A small village in Lebanon is linked to the rest of the world only by a small bridge with the fields around full of mines. In this village, half of the population is catholic, and the other half is muslin. Despite the differences, the village is calm, until the day men begin a religious fight. The village begins to struggle with these issues, until the day women stick together, and have an idea to keep the village in peace.
Talking about religious war with humor
Nadine Labaki is an engaged Middle East film maker that manages to speak of political or religious issues from a particular point of view.Without skipping the drama this kind of issues represent, she talks about the subject with her particular way of doing humor. We have already seen that in her previous film, Caramel.
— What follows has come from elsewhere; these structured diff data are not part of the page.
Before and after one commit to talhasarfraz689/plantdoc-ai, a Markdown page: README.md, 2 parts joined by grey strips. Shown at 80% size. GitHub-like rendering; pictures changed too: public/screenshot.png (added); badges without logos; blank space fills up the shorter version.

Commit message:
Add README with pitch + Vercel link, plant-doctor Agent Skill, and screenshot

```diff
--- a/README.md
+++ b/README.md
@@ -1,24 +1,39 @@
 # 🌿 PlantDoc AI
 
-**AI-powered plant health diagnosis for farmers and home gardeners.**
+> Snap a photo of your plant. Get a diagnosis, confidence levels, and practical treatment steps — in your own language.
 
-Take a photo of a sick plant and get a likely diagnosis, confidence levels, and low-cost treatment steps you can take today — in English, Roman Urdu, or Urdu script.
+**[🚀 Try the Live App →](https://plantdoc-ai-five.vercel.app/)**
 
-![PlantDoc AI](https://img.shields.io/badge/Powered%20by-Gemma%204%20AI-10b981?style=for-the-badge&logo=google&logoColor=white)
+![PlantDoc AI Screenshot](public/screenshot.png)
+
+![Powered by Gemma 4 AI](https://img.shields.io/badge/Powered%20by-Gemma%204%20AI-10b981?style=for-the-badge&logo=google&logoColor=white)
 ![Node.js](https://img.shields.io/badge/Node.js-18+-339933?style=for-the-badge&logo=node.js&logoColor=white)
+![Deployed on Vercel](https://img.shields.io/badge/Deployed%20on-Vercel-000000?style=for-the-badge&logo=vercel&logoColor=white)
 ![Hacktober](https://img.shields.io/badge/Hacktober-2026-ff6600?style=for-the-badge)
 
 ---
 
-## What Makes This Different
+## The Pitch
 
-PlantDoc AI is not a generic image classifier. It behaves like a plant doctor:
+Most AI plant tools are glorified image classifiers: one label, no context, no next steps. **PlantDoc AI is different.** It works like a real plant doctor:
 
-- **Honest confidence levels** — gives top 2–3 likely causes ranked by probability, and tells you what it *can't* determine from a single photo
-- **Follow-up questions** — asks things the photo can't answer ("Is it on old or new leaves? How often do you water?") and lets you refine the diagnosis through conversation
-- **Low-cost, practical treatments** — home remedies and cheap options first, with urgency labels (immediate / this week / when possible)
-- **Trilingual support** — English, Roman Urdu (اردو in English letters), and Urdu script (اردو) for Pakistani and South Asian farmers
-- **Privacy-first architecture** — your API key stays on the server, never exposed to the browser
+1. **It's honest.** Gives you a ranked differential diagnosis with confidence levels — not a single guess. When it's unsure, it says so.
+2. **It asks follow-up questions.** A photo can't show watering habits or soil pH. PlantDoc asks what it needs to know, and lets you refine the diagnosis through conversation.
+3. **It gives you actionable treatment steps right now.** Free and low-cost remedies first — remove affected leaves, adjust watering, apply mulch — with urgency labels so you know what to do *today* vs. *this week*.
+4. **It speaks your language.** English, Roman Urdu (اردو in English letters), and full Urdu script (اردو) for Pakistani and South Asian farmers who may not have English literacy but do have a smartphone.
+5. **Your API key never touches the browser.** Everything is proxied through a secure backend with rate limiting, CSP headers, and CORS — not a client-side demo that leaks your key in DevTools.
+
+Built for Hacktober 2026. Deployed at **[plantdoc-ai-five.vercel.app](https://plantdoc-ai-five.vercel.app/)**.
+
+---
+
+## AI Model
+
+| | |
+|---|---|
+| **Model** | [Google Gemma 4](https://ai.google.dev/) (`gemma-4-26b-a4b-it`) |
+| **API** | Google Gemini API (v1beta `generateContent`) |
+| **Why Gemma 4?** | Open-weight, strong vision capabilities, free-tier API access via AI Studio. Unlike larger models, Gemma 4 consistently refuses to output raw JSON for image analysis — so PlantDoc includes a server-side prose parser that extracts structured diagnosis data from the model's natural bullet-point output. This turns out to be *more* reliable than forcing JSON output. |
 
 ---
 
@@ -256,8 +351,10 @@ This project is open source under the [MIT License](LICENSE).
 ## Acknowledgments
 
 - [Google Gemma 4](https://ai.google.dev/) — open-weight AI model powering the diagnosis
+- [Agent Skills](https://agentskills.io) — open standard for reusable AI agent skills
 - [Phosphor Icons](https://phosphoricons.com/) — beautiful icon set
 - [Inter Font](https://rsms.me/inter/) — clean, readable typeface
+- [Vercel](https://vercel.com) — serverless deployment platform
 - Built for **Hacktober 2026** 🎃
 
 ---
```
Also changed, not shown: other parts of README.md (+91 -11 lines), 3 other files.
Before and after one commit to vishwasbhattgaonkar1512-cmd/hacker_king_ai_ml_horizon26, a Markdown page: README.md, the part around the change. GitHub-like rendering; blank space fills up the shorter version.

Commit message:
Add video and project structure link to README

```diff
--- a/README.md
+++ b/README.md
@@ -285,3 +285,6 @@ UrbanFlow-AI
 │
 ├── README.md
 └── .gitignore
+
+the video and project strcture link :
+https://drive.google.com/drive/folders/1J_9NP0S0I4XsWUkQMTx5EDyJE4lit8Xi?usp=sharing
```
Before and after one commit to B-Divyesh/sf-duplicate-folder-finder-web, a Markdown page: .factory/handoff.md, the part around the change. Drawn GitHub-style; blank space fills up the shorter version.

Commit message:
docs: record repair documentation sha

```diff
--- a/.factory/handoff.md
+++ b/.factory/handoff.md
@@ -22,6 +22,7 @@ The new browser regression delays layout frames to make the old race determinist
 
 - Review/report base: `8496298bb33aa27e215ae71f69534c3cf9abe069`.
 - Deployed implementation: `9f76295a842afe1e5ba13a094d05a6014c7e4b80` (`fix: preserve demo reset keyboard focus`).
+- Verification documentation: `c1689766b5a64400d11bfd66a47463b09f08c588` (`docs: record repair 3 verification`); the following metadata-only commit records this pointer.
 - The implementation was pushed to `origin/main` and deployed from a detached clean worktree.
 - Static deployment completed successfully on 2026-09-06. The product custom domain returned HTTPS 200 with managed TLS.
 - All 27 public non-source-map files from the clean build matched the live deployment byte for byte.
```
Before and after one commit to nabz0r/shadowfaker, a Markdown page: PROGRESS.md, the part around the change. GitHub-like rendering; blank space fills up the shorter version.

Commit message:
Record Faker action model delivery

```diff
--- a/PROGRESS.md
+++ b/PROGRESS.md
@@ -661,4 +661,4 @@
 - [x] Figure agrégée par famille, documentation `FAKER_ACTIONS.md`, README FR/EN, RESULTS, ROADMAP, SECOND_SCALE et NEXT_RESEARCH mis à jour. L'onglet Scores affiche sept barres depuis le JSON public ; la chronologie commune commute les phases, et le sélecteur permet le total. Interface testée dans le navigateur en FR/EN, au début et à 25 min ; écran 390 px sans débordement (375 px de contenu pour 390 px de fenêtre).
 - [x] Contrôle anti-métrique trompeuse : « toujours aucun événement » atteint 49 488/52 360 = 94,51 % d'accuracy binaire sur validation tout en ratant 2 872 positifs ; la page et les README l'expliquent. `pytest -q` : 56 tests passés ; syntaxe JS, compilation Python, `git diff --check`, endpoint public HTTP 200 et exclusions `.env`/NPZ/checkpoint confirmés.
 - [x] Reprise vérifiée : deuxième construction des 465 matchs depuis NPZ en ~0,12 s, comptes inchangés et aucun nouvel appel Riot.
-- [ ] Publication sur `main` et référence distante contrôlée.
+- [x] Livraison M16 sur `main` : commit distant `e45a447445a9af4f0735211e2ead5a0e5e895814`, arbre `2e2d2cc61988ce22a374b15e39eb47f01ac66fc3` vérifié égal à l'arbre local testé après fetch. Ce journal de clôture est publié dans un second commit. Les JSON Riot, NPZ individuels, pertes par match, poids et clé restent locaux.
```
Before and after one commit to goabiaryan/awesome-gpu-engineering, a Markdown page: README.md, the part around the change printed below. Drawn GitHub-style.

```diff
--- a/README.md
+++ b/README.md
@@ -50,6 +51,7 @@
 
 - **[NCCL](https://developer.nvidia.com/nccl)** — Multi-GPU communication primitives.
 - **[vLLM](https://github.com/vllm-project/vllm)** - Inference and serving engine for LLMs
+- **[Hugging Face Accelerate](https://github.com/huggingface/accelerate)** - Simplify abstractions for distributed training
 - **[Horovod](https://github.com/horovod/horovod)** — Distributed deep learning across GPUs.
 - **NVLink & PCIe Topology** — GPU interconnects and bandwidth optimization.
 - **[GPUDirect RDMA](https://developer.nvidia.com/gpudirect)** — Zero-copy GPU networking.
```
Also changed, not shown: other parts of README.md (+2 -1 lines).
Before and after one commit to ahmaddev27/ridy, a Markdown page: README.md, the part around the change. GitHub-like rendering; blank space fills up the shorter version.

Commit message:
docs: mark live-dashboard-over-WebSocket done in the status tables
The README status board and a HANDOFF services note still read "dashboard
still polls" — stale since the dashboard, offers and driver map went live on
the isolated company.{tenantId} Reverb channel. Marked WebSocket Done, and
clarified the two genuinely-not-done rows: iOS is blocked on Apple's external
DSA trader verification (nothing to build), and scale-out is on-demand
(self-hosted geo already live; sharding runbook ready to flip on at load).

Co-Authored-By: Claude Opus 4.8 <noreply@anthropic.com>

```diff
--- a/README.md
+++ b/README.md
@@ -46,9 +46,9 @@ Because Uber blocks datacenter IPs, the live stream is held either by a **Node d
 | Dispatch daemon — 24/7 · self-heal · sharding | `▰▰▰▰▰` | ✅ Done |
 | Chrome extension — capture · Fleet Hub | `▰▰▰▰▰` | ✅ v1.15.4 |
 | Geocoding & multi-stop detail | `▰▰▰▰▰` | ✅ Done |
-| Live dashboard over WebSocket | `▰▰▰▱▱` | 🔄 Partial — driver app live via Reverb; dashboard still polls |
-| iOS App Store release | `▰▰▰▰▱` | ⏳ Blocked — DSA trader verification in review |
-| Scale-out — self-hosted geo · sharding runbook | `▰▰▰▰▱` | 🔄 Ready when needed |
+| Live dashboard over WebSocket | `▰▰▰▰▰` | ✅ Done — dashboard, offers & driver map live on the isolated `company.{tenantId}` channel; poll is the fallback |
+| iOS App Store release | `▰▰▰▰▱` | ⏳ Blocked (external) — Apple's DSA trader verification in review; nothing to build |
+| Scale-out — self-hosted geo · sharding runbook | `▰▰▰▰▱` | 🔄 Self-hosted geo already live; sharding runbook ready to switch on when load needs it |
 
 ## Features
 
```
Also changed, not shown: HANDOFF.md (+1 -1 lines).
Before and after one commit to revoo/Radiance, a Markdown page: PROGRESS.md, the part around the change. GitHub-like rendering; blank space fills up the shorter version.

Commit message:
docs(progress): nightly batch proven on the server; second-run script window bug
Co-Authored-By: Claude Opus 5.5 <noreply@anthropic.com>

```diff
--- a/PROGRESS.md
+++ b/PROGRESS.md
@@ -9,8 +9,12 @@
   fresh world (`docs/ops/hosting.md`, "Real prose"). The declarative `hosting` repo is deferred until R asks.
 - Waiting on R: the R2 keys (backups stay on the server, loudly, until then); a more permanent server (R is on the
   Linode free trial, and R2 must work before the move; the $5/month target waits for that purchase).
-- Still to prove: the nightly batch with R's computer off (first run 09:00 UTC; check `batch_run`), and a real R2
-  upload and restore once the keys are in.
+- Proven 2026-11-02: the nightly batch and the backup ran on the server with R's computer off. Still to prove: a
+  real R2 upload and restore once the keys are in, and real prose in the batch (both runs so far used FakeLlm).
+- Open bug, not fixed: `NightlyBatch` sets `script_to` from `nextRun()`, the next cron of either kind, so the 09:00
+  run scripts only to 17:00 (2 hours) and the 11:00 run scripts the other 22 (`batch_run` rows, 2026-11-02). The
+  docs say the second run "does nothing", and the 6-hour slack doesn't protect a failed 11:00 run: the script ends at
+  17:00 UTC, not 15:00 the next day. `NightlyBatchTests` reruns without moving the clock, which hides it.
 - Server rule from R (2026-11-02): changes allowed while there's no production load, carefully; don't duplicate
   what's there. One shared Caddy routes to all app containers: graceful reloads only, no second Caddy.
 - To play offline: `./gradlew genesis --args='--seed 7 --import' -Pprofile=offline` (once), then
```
In this film she shows her very own perception on Beirut, showing the city by the eye of women that work in a beauty salon.
Showing the day-by-day of the woman, she speaks about traditionalism and modernity in a middle-east city like Beirut, always in a very light way and with a lot of humor.
The power of women in the middle-east society
In this movie, as well as in Caramel, we cannot ignore the power women assume in the regulation of society. In a very subtle way, this movie is an activist gesture for the right of women in the middle-east. Along in this religious war that men start, is always women that can regulate all situations of tensions, and always in a very subtle way. Men cannot start fighting? We hire a group of Ukrainian dancers to entertain them. Things got worse, and they start fighting with guns? Woman drug their men with space cakes and steal their entire weapon while they sleep. In the end, christian women dress like muslin and vice versa, showing their men they will have to face them first before fighting.
With a beautiful photography, and raising very serious questions in a lightweight mode, this movie is a travel through the paradox of contemporary middle east and its beautiful landscapes.